By Gareth Jenkins
July 15, 2021
Five years after the July 15-16, 2016, failed coup attempt that enabled Turkish President Recep Tayyip Erdoğan to consolidate his authoritarian rule, many of the questions about what happened that night remain unanswered. Nevertheless, the regime’s narrative about the putsch has become the foundation myth for what Erdoğan and his supporters claim is the emergence of a “New Turkey” – the global defender of the world’s Muslims and a regional superpower, which is constantly thwarting Western plots to undermine it. But not only is this narrative deeply flawed but it is clear that the regime is hiding something. The only question is whether it is complicity, incompetence or both.
By Gareth Jenkins (vol. 5, no. 3 of the Turkey Analyst)

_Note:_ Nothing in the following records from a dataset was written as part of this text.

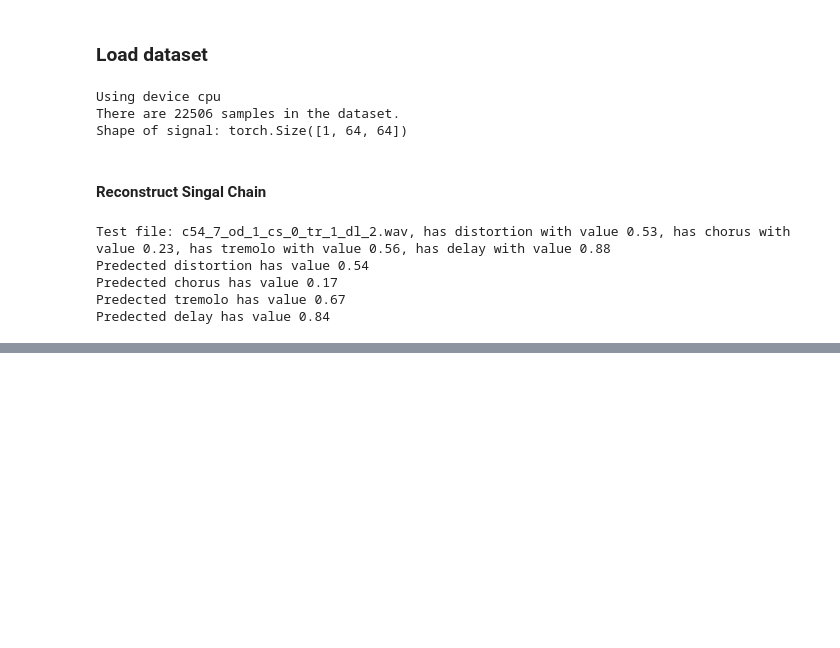
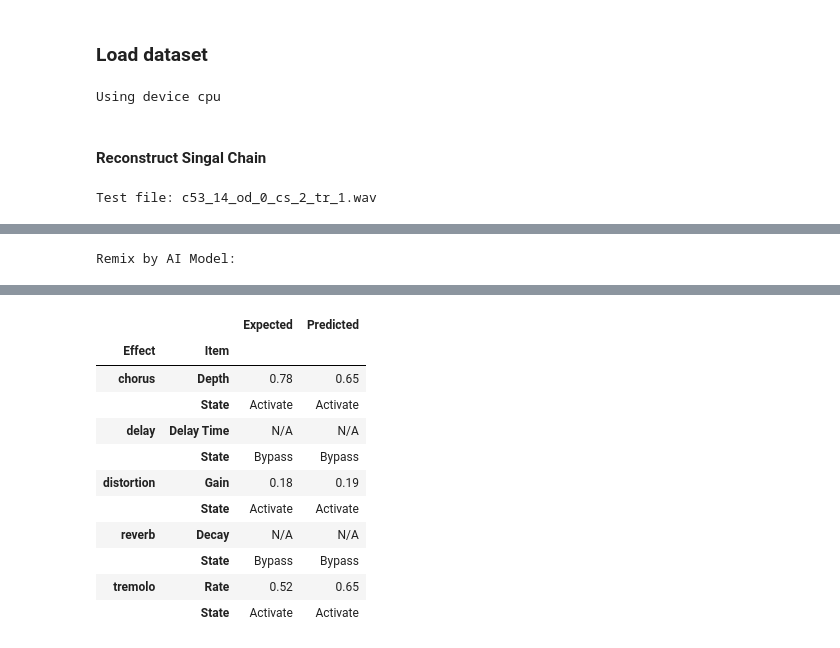
Before and after one commit to DCisHurt/Guitar-MIR, a Jupyter notebook: ex4_signalchain_.ipynb, the cells around one changed output, grey strips where cells are left out. Saved outputs shown, nothing was run; the diff lists cells and outputs as text; code cells hidden in the pictures; blank space fills up the shorter version.

```diff
--- a/ex4_signalchain_.ipynb
+++ b/ex4_signalchain_.ipynb
@@ -12,14 +12,14 @@ import matplotlib.pyplot as plt
 # %%
 from src.gtfxdataset import GtFxDataset
 
-AUDIO_DIR = "_assets/DATASET/GT-FX-TEST/"
+AUDIO_DIR = "_assets/DATASET/GT-FX-C53/"
 ANNOTATIONS_FILE = os.path.join(AUDIO_DIR, "annotation.csv")
 
 SAMPLE_RATE = 22050
 NUM_SAMPLES = 22050*3
 
 EFFECT_MAP = ["distortion", "chorus", "tremolo", "delay", "reverb"]
-EFFECT = 1
+
 
 if torch.cuda.is_available():
     device = "cuda"
@@ -58,14 +58,8 @@ fxData = GtFxDataset(ANNOTATIONS_FILE,
                         SAMPLE_RATE,
                         NUM_SAMPLES,
                         device)
-
-signal, _, _, _, _ = fxData[0]
-print(f"There are {len(fxData)} samples in the dataset.")
-print(f"Shape of signal: {signal.shape}")
 # %% [output]
 Using device cpu
-There are 22506 samples in the dataset.
-Shape of signal: torch.Size([1, 64, 64])
 # %% [markdown]
 #### Reconstruct Singal Chain
 # %%
@@ -79,52 +73,71 @@ import pandas as pd
 import random
 
 _WEIGHTS_DIR = "_weights/"
-_DRY_SAMPLE_DIR = "_assets/DATASET/test"
+_DRY_SAMPLE_DIR = "_assets/DATASET/test3"
 
-CLASSIFY_WEIGHTS = os.path.join(_WEIGHTS_DIR, "c55_classify.pth")
+CLASSIFY_WEIGHTS = os.path.join(_WEIGHTS_DIR, "c53_classify.pth")
 
 index = random.randint(0, len(fxData))
 test_data = fxData[index]
 
 sample_file = fxData.get_audio_sample_filename(index) + ".wav"
 dry_file = sample_file[:2] + "0" + sample_file[3:sample_file.find('_', 4)] + ".wav"
-
-print(f"Test file: {sample_file}", end="")
-for i in range(5):
-    if test_data[1][i] > 0.0:
-        val = round(test_data[3][i].item(), 2)
-        print(f", has {EFFECT_MAP[i]} with value {val}", end="")
-print("")
-
 
 classify = cModel.Classifier().to(device)
 classify.load_state_dict(torch.load(CLASSIFY_WEIGHTS))
 
 log = cTrain.test_single(classify, test_data)
 
 extract = eModel.Extractor().to(device)
 eff = EffectApplier(_DRY_SAMPLE_DIR, dry_file)
 
+table = []
+para_list = ['Gain', 'Depth', 'Rate', 'Delay Time', 'Decay']
 for fx, state in enumerate(log):
+    table.append([EFFECT_MAP[fx],
+                 "State",
+                 "Activate" if test_data[1][fx] > 0.0 else "Bypass",
+                 "Activate" if state == 1 else "Bypass"])
+
     if state == 1:
         WEIGHTS_FILE = os.path.join(_WEIGHTS_DIR, "c55_parameter_" + str(fx) + ".pth")
         extract.load_state_dict(torch.load(WEIGHTS_FILE))
         val = eTrain.test_single(extract, test_data, fx)
-        print(f"Predected {EFFECT_MAP[fx]} has value {val}")
         eff.addEffect(fx, val, mode="manual")
+    else:
+        val = -1.0
+
+    table.append([EFFECT_MAP[fx],
+                para_list[fx],
+                "N/A" if test_data[1][fx] < 1 else round(test_data[3][fx].item(), 2),
+                "N/A" if val < 0 else val])
 
 waveform, sr = torchaudio.load(os.path.join(AUDIO_DIR, sample_file))
 
+print(f"Test file: {sample_file}")
 play_audio(waveform, sr)
+
+print(f"Remix by AI Model:")
 play_audio(eff.generate(), sr)
 
-# table = pd.DataFrame(log)
-# print(table)
+df = pd.DataFrame(table)
+df.columns = ["Effect", "Item", "Expected", "Predicted"]
+df2 = df.groupby(['Effect', "Item"])
+df2.first()
 # %% [output]
-Test file: c54_7_od_1_cs_0_tr_1_dl_2.wav, has distortion with value 0.53, has chorus with value 0.23, has tremolo with value 0.56, has delay with value 0.88
-Predected distortion has value 0.54
-Predected chorus has value 0.17
-Predected tremolo has value 0.67
-Predected delay has value 0.84
+Test file: c53_14_od_0_cs_2_tr_1.wav
 [interactive output not drawn]
+Remix by AI Model:
 [interactive output not drawn]
+|  |  | Expected | Predicted |
+| Effect | Item |  |  |
+| chorus | Depth | 0.78 | 0.65 |
+|  | State | Activate | Activate |
+| delay | Delay Time | N/A | N/A |
+|  | State | Bypass | Bypass |
+| distortion | Gain | 0.18 | 0.19 |
+|  | State | Activate | Activate |
+| reverb | Decay | N/A | N/A |
+|  | State | Bypass | Bypass |
+| tremolo | Rate | 0.52 | 0.65 |
+|  | State | Activate | Activate |
```
Also changed, not shown: 7 other files.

Most international attention has focused on the more than 100 journalists who are now in jail in Turkey as a result of what they have written or said. But more pernicious – and ultimately much more corrosive to freedom of expression – is the widespread self-censorship and the climate of fear, which extends well beyond the media into Turkish society at large. Yet it would be a mistake to hold the government of Recep Tayyip Erdoğan solely to blame. The underlying problem goes much deeper and is considerably older than the AKP government. Indeed, it could be argued that the main responsibility for the deteriorating state of freedom of expression in the country lies with the Turkish media itself.
By Svante E. Cornell (vol. 3, no. 1 of the Turkey Analyst)
By M. K. Kaya and Svante E. Cornell (vol. 1, no. 8 of the Turkey Analyst)
Political leaders in Turkey have tried to manipulate media for decades, and the AKP government is no exception. The AKP government is apparently bent on creating a pliant media. As much of the centrist, mainstream media turned against it in 2007, the government has assertively sought to secure its influence over media, engineering the takeover of major media outlets by friendly forces. The recent takeover by CALIK holding of the Sabah/ATV group and the machinations involving the Dogan holding are cases in point.
by Andrew Finkel (vol. 6, no. 9 of the Turkey Analyst)
International organizations whose business it is to monitor press independence have again in recent months questioned the Turkish government’s commitment to enshrine freedom of expression as a basic right. The brunt of such criticism is focused on the government’s watering down of promised reforms and a seeming unwillingness to surrender the ability to detain political adversaries. The courts still retain wide powers of pre-trial arrest. These correspond to a form of pre-trial internment, and the result is that punishment is meted out at the commencement of lengthy prosecutions rather than after sentencing. An unacceptably broad definition of abetting terrorism means that many individuals are penalized not for acts they commit but the opinions they express. Yet however sharp and well directed such criticism may be, they do not in themselves analyze or address the deterioration of ublic realm in Turkey. Nor do they highlight a culture of complicity whereby press organizations are themselves instrumental in imposing restrictions on the range and depth of public debate.
The Turkey Analyst is a publication of the Central Asia-Caucasus Institute & Silk Road Studies Joint Center, designed to bring authoritative analysis and news on the rapidly developing domestic and foreign policy issues in Turkey. It includes topical analysis, as well as a summary of the Turkish media debate.